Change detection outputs

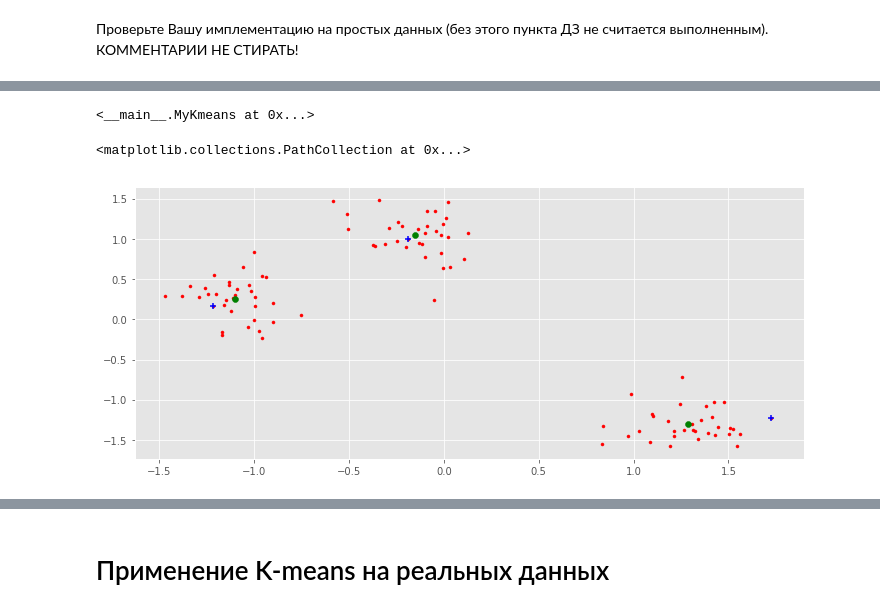
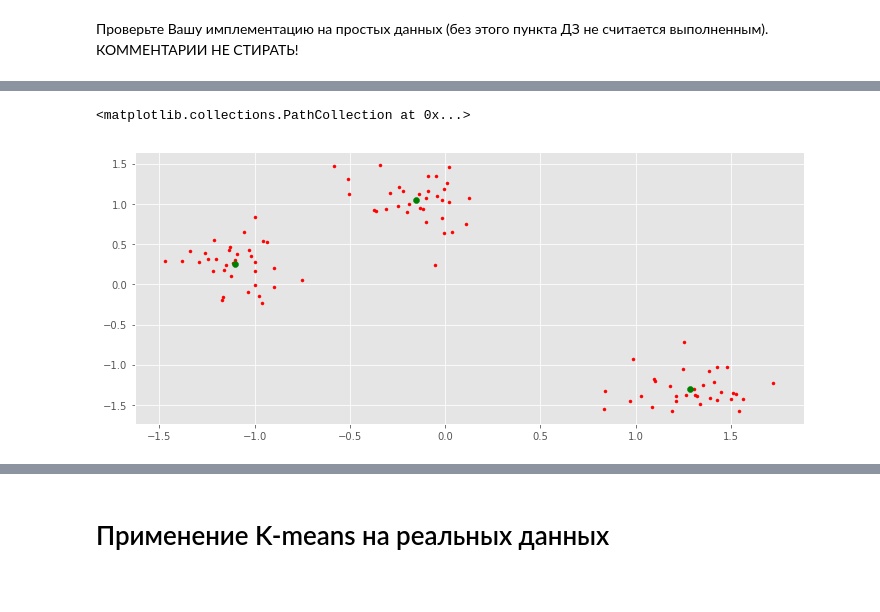
Before and after one commit to Dilshod070/SpereMailRu-AlgsAndStructures, a Jupyter notebook: Sapaev_hw4.ipynb, the cells around one changed output, grey strips where cells are left out. Drawn from its saved outputs; the diff is of its cells as text; code cells hidden in the pictures.

```diff
--- a/Sapaev_hw4.ipynb
+++ b/Sapaev_hw4.ipynb
@@ -223,17 +256,13 @@ print(clf.predict(X))
 # %%
 ## Работоспособность MyKmeans++
 # %%
-clf_kpp = MyKmeans(k=3, metric='euclidean' , init='kmeans++')
+clf_kpp = MyKmeans(k=3, metric='euclidean' , init='k-means++')
 clf_kpp.fit(X, y)
+plt.scatter(X[:,0], X[:, 1], marker='.', c='r')
+plt.scatter(clf_kpp.centroids[:,0], clf_kpp.centroids[:, 1], marker='o', c='g')
 # %% [output]
-<__main__.MyKmeans at 0x...>
+<matplotlib.collections.PathCollection at 0x...>
+[figure, added]
-# %%
-plt.scatter(X[:,0], X[:, 1], marker='.', c='r')
-plt.scatter(clf_kpp.centroids[:,0], clf_kpp.centroids[:, 1], marker='o', c='g')
-plt.scatter(MAGIC_ARRAY[:,0], MAGIC_ARRAY[:, 1], marker='+', c='b')
-# %% [output]
-<matplotlib.collections.PathCollection at 0x...>
-[figure, removed]
 # %%
 print(clf_kpp.predict(X))
 # %% [output]
```
Also changed, not shown: parts of 38 cells of this notebook.
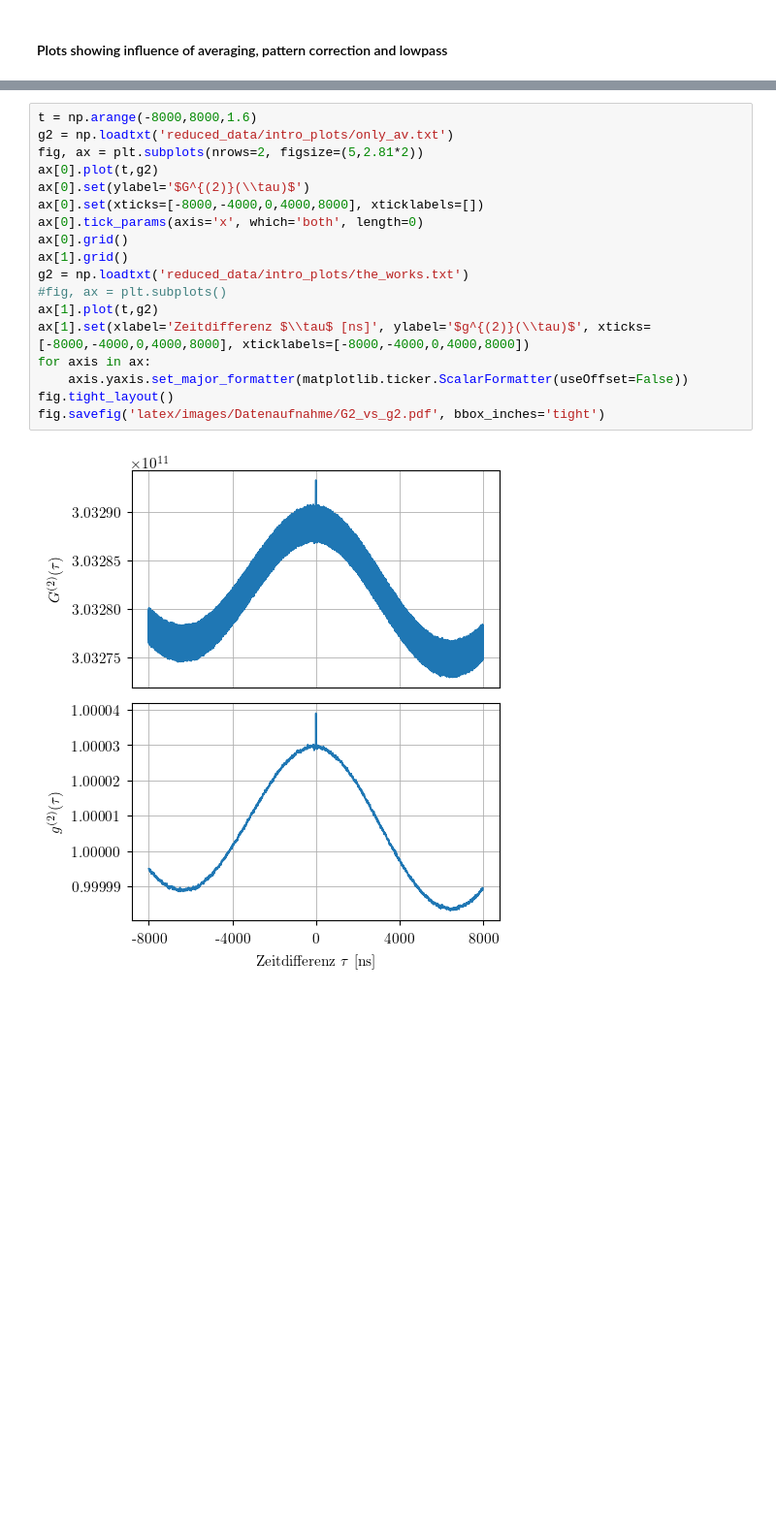
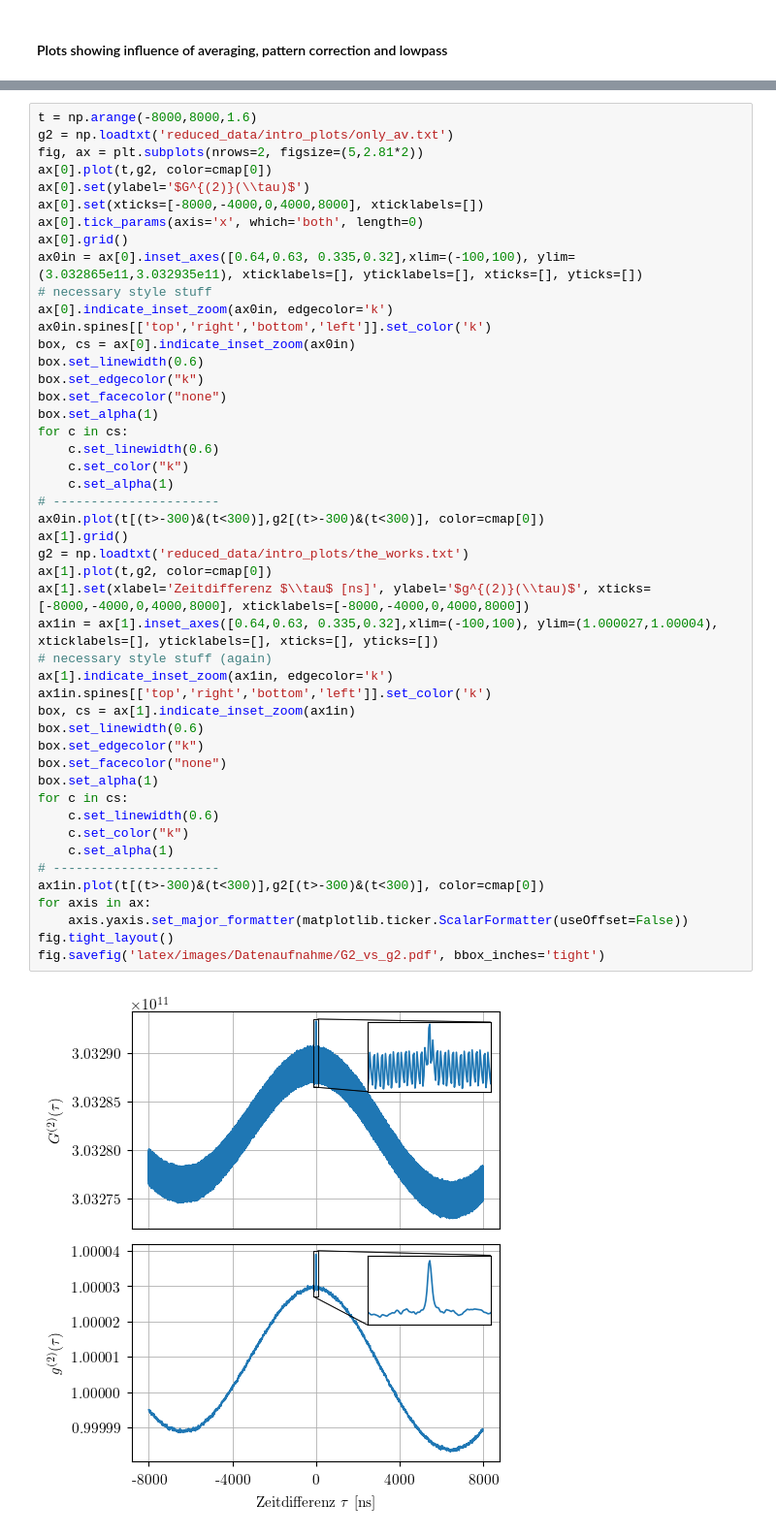
Before and after one commit to SteWey0/Bachelorarbeit, a Jupyter notebook: data_aquis_plots.ipynb, the cells around one changed output, grey strips where cells are left out. Shown at 97% size. Saved outputs shown, nothing was run; the diff lists cells and outputs as text; blank space fills up the shorter version.

```diff
--- a/data_aquis_plots.ipynb
+++ b/data_aquis_plots.ipynb
@@ -48,20 +55,49 @@ np.savetxt('reduced_data/intro_plots/the_works.txt', lowpass(average_g2))
 # %%
 t = np.arange(-8000,8000,1.6)
 g2 = np.loadtxt('reduced_data/intro_plots/only_av.txt')
 fig, ax = plt.subplots(nrows=2, figsize=(5,2.81*2))
-ax[0].plot(t,g2)
+ax[0].plot(t,g2, color=cmap[0])
 ax[0].set(ylabel='$G^{(2)}(\\tau)$')
 ax[0].set(xticks=[-8000,-4000,0,4000,8000], xticklabels=[])
 ax[0].tick_params(axis='x', which='both', length=0)
 ax[0].grid()
+ax0in = ax[0].inset_axes([0.64,0.63, 0.335,0.32],xlim=(-100,100), ylim=(3.032865e11,3.032935e11), xticklabels=[], yticklabels=[], xticks=[], yticks=[])
+# necessary style stuff
+ax[0].indicate_inset_zoom(ax0in, edgecolor='k')
+ax0in.spines[['top','right','bottom','left']].set_color('k')
+box, cs = ax[0].indicate_inset_zoom(ax0in)
+box.set_linewidth(0.6)
+box.set_edgecolor("k")
+box.set_facecolor("none")
+box.set_alpha(1)
+for c in cs:
+    c.set_linewidth(0.6)
+    c.set_color("k")
+    c.set_alpha(1)
+# ----------------------
+ax0in.plot(t[(t>-300)&(t<300)],g2[(t>-300)&(t<300)], color=cmap[0])
 ax[1].grid()
 g2 = np.loadtxt('reduced_data/intro_plots/the_works.txt')
-#fig, ax = plt.subplots()
-ax[1].plot(t,g2)
+ax[1].plot(t,g2, color=cmap[0])
 ax[1].set(xlabel='Zeitdifferenz $\\tau$ [ns]', ylabel='$g^{(2)}(\\tau)$', xticks=[-8000,-4000,0,4000,8000], xticklabels=[-8000,-4000,0,4000,8000])
+ax1in = ax[1].inset_axes([0.64,0.63, 0.335,0.32],xlim=(-100,100), ylim=(1.000027,1.00004), xticklabels=[], yticklabels=[], xticks=[], yticks=[])
+# necessary style stuff (again)
+ax[1].indicate_inset_zoom(ax1in, edgecolor='k')
+ax1in.spines[['top','right','bottom','left']].set_color('k')
+box, cs = ax[1].indicate_inset_zoom(ax1in)
+box.set_linewidth(0.6)
+box.set_edgecolor("k")
+box.set_facecolor("none")
+box.set_alpha(1)
+for c in cs:
+    c.set_linewidth(0.6)
+    c.set_color("k")
+    c.set_alpha(1)
+# ----------------------
+ax1in.plot(t[(t>-300)&(t<300)],g2[(t>-300)&(t<300)], color=cmap[0])
 for axis in ax:
     axis.yaxis.set_major_formatter(matplotlib.ticker.ScalarFormatter(useOffset=False))
 fig.tight_layout()
 fig.savefig('latex/images/Datenaufnahme/G2_vs_g2.pdf', bbox_inches='tight')
 # %% [output]
-[figure, old version]
+[figure, new version]
```
Also changed, not shown: parts of 5 cells of this notebook, 36 other files.
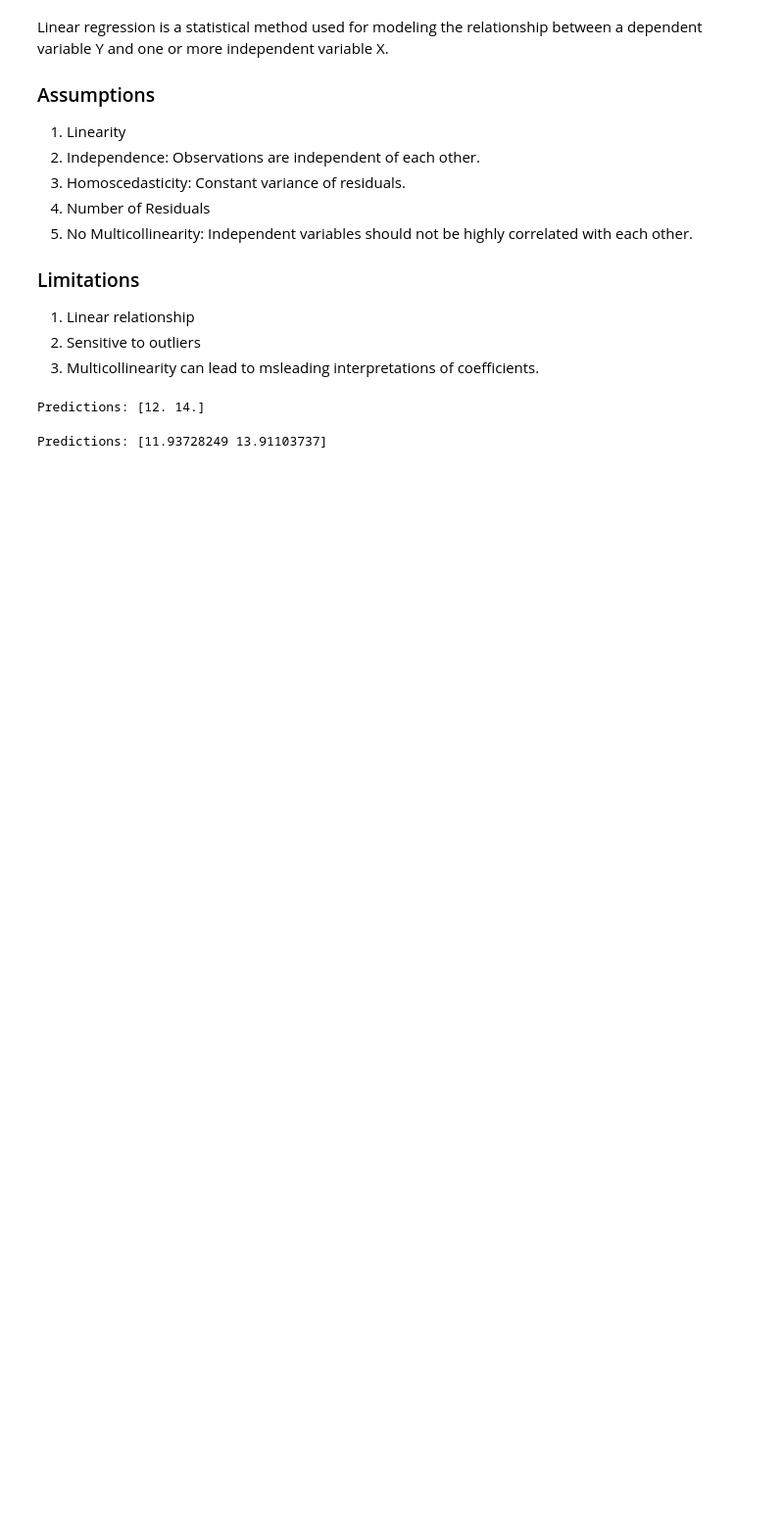
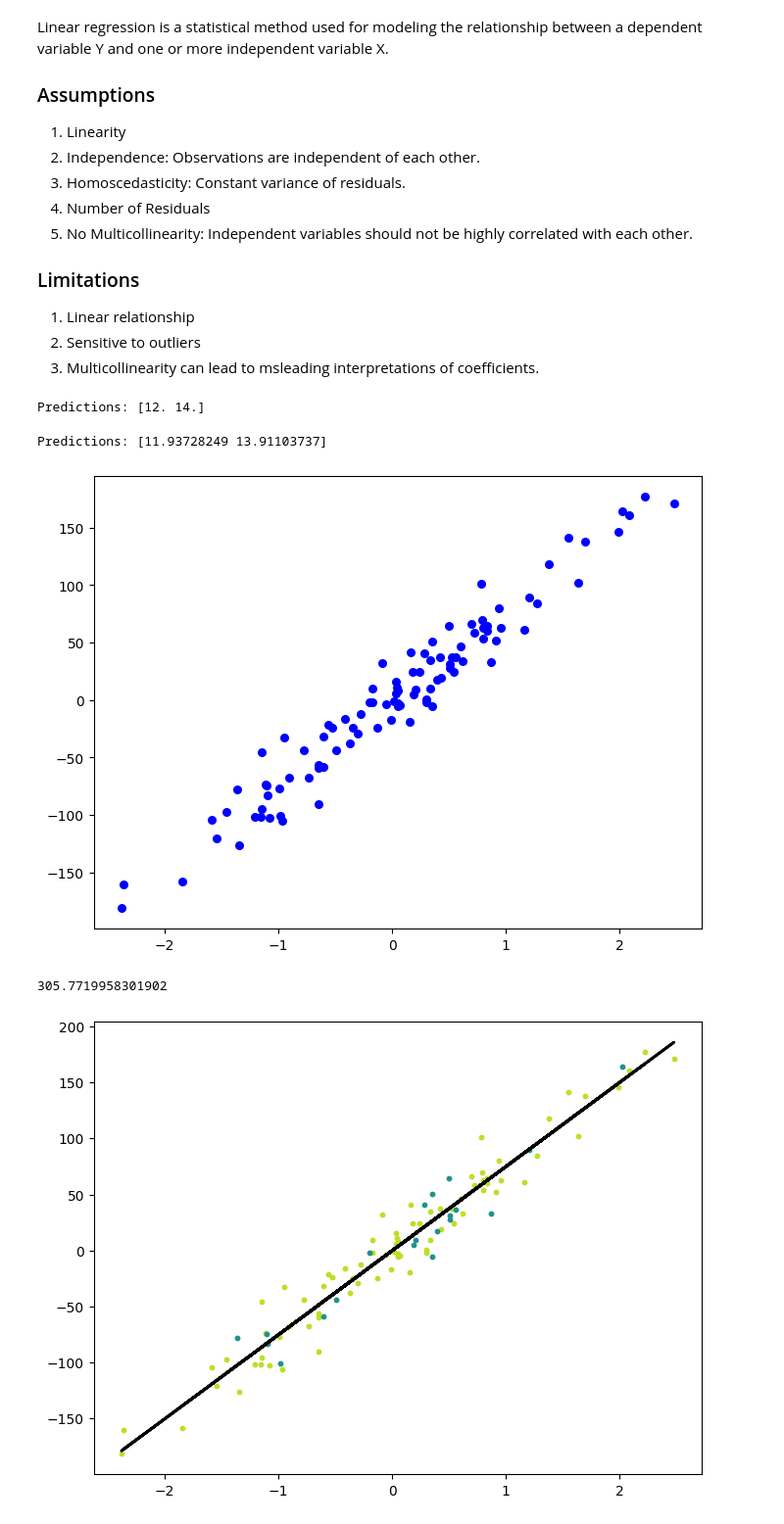
Before and after one commit to HakimOwais/Machine-learning-scratch, a Jupyter notebook: 01_linear_regression.ipynb, the cells around one changed output. Shown: that part at 98% size. Cells and saved outputs as stored; diff of their text form; code cells hidden in the pictures; blank space fills up the shorter version.

Commit message:
few test cases on linear regression

```diff
--- a/01_linear_regression.ipynb
+++ b/01_linear_regression.ipynb
@@ -139,3 +134,39 @@ predictions = model.predict(np.array([[6], [7]]))
 print("Predictions:", predictions)
 # %% [output]
 Predictions: [11.93728249 13.91103737]
+# %%
+# Test on scikit learn datasets
+
+import numpy as np
+from sklearn.model_selection import train_test_split
+from sklearn import datasets
+import matplotlib.pyplot as plt
+
+X, y = datasets.make_regression(n_samples=100, n_features=1, noise=20, random_state=4)
+X_train, X_test, y_train, y_test = train_test_split(X, y, test_size=0.2, random_state=1234)
+
+fig = plt.figure(figsize=(8,6))
+plt.scatter(X[:, 0], y, color = "b", marker = "o", s = 30)
+plt.show()
+
+reg = LinearRegressionGD(learning_rate=0.01)
+reg.fit(X_train,y_train)
+predictions = reg.predict(X_test)
+
+def mse(y_test, predictions):
+    return np.mean((y_test-predictions)**2)
+
+mse = mse(y_test, predictions)
+print(mse)
+
+y_pred_line = reg.predict(X)
+cmap = plt.get_cmap('viridis')
+fig = plt.figure(figsize=(8,6))
+m1 = plt.scatter(X_train, y_train, color=cmap(0.9), s=10)
+m2 = plt.scatter(X_test, y_test, color=cmap(0.5), s=10)
+plt.plot(X, y_pred_line, color='black', linewidth=2, label='Prediction')
+plt.show()
+# %% [output]
+[figure, added]
+305.7719958301902
+[figure, added]
```
Also changed, not shown: parts of 2 cells of this notebook, 1 other file.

__TASK ITEM__: Return every line of the records in which the word "print" is found.

__TASK SOLUTION__:
@@ -223,17 +256,13 @@ print(clf.predict(X))
 print(clf_kpp.predict(X))
 print("Predictions:", predictions)
+print(mse)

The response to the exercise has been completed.